That was the thing about Cal during this tournament run. The Bears were never perfect. They missed too many free throws, they let opposing teams back into games, gave up leads, had to scrap and scrape from behind to pull things out, needed overtime to win twice in five games. But what they did well got them a long way. And it got them to a double-digit halftime lead Sunday night.
Cal did what Cal does best in the first 20 minutes. The Bears were dominating the glass -- particularly the offensive side -- they were scoring inside and pushing the ball in transition. The Bears had Louisville on the ropes, leading 37-27 at halftime.
But the momentum swing was sudden. Cal opened the second half with two turnovers and Louisville scored on each one, slicing a 10-point deficit to five points in two possessions.
The Cardinals hit big 3-pointers -- Antonita Slaughter dropping 6-of-10 for the game -- clogged up the paint with Sara Hammond back in the game after she missed much of the first half in foul trouble, and started scoring and pressing on the other end.
Cal struggled to score, managing just nine field goals in the second half.
Louisville scored 11 points off Cal turnovers, taking its first lead of the second half with 3:40 to go.
"There was a stretch when they were throwing a lot of junk at us and 19 turnovers is high for us," Cal guard Layshia Clarendon said. "We just turned the ball over. We were getting kind of lost and they were making a lot of baskets, picking up momentum."
Clarendon did all she could for Cal. She finished with 17 points, including a 3-pointer to tie the game at 57-57 with 1:51 to go. She collected five rebounds, played every minute. She defended on the perimeter with everything she had, fought through multiple screens to stay in front of Louisville's best scorer, Shoni Schimmel, holding her to 4-of-13 shooting from the floor and only one 3-pointer.
Clarendon said she thought her team "panicked" in the final two minutes, something the Bears hadn't done to this point during the season.
After the game, Clarendon, who will be drafted into the WNBA next week and has surely improved her draft status with her impressive tournament run, talked to her huddled teammates.
"I told them, 'Don't hang your head for one second. Not for one second, because we've come too far, done too much,'" Clarendon said. "It's hard to let it go. It's going to hit you maybe now, maybe later on the plane, maybe when you get back. It's going to hurt definitely because we knew there were mistakes.
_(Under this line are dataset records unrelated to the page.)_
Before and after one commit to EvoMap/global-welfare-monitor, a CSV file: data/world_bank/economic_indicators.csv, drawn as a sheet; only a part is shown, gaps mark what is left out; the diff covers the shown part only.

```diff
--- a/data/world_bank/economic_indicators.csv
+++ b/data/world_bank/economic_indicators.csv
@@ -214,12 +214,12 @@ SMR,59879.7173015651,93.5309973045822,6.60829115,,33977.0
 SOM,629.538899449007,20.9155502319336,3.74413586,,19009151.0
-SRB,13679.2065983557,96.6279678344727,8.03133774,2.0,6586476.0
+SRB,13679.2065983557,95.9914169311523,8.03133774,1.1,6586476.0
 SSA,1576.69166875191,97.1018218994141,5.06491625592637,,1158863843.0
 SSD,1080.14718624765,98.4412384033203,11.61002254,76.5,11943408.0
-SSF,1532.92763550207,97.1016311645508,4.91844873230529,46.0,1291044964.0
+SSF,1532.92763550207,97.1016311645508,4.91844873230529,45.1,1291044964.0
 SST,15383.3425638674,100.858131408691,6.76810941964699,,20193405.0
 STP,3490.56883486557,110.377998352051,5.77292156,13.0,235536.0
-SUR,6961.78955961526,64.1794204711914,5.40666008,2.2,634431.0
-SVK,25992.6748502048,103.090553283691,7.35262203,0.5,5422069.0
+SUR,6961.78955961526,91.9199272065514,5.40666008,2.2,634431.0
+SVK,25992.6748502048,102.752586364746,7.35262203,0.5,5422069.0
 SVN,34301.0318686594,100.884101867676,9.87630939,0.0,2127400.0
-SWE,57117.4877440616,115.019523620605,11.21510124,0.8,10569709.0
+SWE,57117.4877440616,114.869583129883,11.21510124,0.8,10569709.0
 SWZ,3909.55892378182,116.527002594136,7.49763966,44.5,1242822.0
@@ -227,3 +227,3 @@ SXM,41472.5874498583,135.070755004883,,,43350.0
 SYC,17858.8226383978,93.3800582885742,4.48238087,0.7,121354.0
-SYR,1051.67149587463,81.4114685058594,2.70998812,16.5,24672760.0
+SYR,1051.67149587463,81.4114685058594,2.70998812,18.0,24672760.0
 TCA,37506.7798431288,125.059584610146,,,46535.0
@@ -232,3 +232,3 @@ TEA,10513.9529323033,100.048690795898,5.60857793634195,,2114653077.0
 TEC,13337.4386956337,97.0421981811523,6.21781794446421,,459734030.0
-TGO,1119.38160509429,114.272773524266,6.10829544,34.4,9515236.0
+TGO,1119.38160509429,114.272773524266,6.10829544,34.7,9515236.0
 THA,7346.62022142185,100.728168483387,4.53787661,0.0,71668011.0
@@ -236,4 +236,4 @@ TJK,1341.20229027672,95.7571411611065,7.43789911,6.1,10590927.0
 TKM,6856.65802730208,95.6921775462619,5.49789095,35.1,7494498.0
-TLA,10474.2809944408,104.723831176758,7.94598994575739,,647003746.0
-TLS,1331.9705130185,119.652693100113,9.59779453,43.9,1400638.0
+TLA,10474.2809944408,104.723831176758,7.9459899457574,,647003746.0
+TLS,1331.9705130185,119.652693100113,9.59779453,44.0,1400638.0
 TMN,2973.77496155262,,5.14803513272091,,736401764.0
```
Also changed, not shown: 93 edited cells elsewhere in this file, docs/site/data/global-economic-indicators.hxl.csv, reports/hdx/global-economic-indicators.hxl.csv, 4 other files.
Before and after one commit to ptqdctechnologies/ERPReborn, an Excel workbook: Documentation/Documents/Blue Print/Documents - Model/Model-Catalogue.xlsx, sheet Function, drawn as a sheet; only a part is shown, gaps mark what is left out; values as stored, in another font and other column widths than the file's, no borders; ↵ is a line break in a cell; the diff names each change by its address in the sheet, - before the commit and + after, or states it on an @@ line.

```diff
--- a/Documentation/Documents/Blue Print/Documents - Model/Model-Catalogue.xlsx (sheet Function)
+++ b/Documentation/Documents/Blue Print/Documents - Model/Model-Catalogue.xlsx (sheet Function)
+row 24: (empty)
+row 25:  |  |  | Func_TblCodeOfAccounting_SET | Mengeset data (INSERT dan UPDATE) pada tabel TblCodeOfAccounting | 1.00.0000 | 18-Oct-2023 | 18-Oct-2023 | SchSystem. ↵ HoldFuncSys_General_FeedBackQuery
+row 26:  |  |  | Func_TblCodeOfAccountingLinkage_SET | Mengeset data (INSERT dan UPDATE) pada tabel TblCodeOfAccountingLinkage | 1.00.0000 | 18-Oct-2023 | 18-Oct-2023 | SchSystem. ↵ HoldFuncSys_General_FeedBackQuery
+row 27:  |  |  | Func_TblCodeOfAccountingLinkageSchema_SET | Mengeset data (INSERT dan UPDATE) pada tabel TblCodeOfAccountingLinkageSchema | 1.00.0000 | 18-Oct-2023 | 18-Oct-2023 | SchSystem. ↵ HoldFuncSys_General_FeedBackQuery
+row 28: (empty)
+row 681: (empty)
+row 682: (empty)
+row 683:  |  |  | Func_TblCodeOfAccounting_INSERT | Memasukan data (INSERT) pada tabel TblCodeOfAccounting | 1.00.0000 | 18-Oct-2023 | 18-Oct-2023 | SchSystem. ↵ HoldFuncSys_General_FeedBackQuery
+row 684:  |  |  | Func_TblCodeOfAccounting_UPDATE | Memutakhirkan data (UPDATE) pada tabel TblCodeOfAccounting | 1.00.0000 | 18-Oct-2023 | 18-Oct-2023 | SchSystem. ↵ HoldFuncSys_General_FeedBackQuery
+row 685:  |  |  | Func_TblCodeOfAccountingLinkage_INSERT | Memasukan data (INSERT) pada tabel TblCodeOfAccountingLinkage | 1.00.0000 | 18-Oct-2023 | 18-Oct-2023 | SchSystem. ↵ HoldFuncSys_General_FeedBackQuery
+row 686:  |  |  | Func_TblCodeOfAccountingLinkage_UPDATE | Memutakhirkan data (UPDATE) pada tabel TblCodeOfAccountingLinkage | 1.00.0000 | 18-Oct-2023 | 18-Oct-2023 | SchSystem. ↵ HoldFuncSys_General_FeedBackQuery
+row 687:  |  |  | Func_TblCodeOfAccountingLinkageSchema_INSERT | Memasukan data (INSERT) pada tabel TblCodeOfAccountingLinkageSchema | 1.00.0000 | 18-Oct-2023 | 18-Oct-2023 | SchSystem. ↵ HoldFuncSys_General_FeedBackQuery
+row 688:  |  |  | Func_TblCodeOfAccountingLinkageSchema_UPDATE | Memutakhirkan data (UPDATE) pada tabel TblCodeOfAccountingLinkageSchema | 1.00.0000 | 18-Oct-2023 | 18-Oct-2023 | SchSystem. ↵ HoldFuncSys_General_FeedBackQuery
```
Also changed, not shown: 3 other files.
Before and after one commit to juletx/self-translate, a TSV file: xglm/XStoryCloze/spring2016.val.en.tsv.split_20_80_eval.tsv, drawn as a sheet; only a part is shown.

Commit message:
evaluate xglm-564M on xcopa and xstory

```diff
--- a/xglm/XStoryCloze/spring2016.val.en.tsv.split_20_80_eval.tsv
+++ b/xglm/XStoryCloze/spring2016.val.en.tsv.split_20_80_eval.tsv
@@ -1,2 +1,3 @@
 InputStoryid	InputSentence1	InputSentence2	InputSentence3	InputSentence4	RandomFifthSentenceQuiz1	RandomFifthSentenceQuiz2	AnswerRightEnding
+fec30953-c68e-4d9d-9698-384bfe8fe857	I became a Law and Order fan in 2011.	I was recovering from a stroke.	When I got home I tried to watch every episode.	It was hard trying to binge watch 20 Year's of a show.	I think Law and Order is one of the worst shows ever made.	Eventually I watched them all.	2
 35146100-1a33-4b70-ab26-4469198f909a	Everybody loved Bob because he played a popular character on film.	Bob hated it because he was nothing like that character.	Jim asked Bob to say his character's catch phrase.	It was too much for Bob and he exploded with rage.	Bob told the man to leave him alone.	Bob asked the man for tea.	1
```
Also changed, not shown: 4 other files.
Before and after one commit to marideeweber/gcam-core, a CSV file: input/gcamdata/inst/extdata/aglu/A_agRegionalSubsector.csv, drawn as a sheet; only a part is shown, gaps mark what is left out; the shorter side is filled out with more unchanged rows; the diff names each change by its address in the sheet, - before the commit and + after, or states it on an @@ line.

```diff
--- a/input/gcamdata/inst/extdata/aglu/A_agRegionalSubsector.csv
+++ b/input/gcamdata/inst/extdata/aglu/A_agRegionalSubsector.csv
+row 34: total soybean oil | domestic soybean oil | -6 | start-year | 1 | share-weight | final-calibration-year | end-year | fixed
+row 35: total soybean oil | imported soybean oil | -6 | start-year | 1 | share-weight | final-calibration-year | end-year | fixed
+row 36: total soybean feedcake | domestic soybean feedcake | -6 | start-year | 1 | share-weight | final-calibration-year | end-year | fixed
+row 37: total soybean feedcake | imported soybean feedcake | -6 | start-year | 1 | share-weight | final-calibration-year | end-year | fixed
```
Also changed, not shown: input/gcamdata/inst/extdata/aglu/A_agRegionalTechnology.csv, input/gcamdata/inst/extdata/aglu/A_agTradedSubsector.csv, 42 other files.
It wasn't like we just played someone who is flat-out better and just literally beat us. We made a lot of mistakes ourselves."
But while the Cal locker room was quiet after the game, there were a few laughs, a few tears, and not a lot of devastation.
"They had us on our heels in the second half," Cal forward Gennifer Brandon said. "We were used to receiving the punch first and then coming back full throttle."
Bears sophomore point guard Brittany Boyd, who played with back spasms and jammed fingers, was mostly philosophical.
"We got outplayed in the second half," Boyd said. "I don't think we got tight. Our main focus was 20 more minutes, keep on pushing. They came out -- I don't know what their coach told them -- but they came out and hit every shot, made every screen and they just executed when they needed to."
Having the opportunity to play on the second-to-last night of the season is an accomplishment for any team. That is the salve on the pain that comes from Cal's defeat, from being 20 minutes of good basketball away from the national championship game.